### [What is expected]
Scan the entries below for the word "title". Copy out every line in which it occurs.

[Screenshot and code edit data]
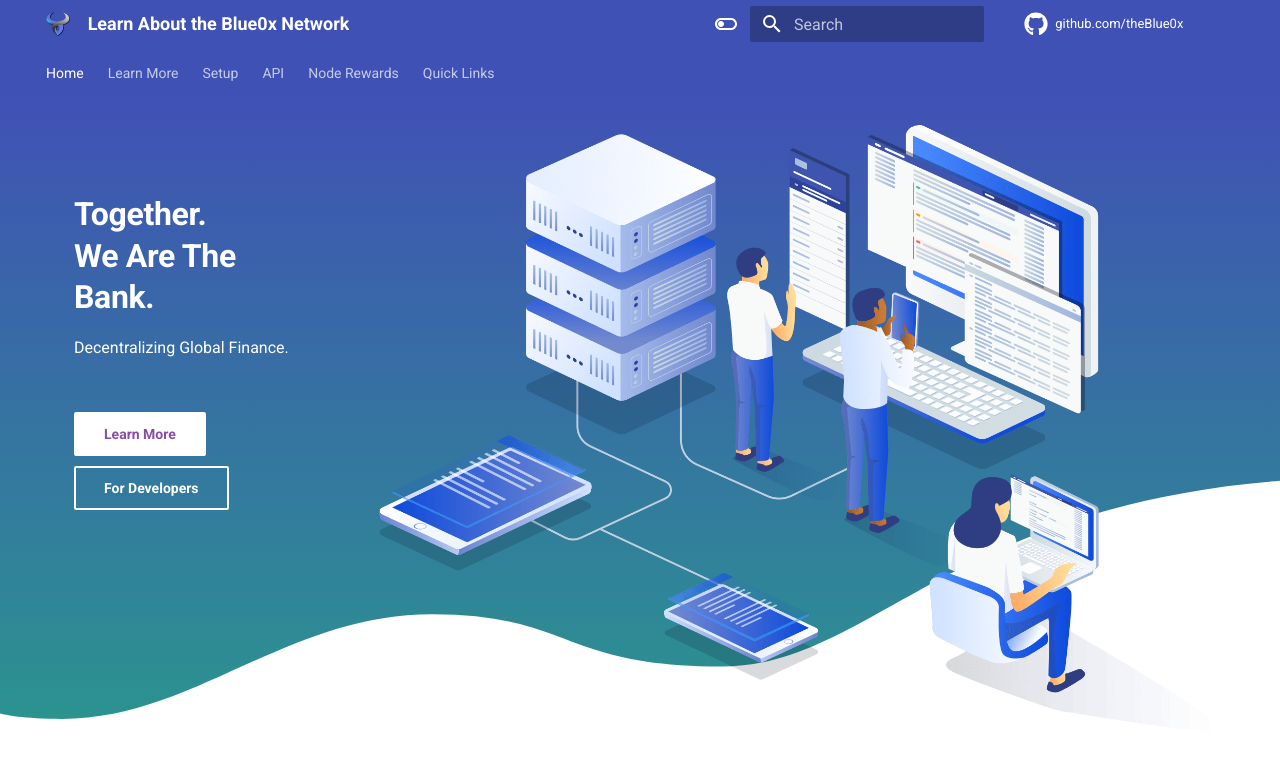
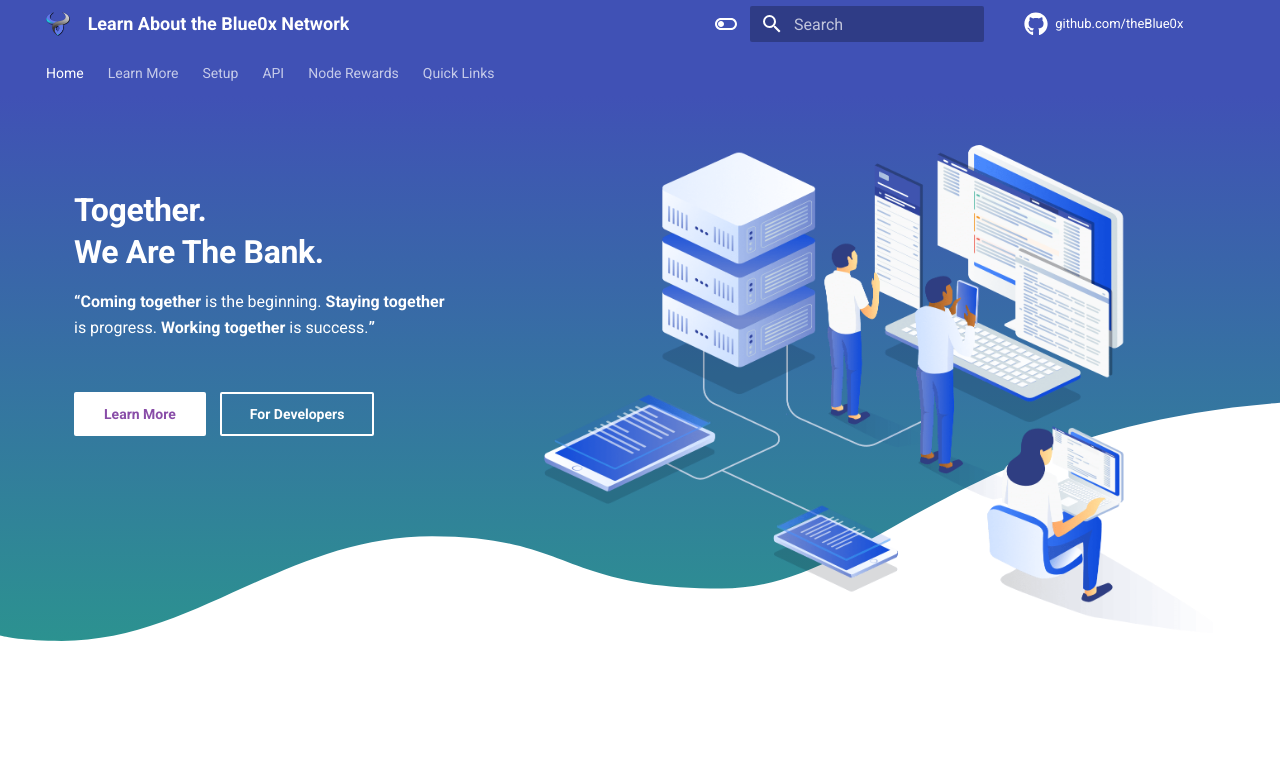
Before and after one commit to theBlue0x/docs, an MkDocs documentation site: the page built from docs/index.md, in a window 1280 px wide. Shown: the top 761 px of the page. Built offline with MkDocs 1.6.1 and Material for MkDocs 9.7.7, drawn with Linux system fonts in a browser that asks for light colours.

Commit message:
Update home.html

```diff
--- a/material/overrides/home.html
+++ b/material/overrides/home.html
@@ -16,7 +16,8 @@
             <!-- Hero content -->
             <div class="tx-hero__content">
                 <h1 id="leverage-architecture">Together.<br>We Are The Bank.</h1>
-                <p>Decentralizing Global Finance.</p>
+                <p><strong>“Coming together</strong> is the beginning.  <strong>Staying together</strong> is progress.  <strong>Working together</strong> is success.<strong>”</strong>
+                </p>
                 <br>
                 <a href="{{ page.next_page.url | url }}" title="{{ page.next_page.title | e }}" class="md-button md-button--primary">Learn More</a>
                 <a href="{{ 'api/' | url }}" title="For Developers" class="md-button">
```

### [Exercise answer]
                 <a href="{{ page.next_page.url | url }}" title="{{ page.next_page.title | e }}" class="md-button md-button--primary">Learn More</a>
                 <a href="{{ 'api/' | url }}" title="For Developers" class="md-button">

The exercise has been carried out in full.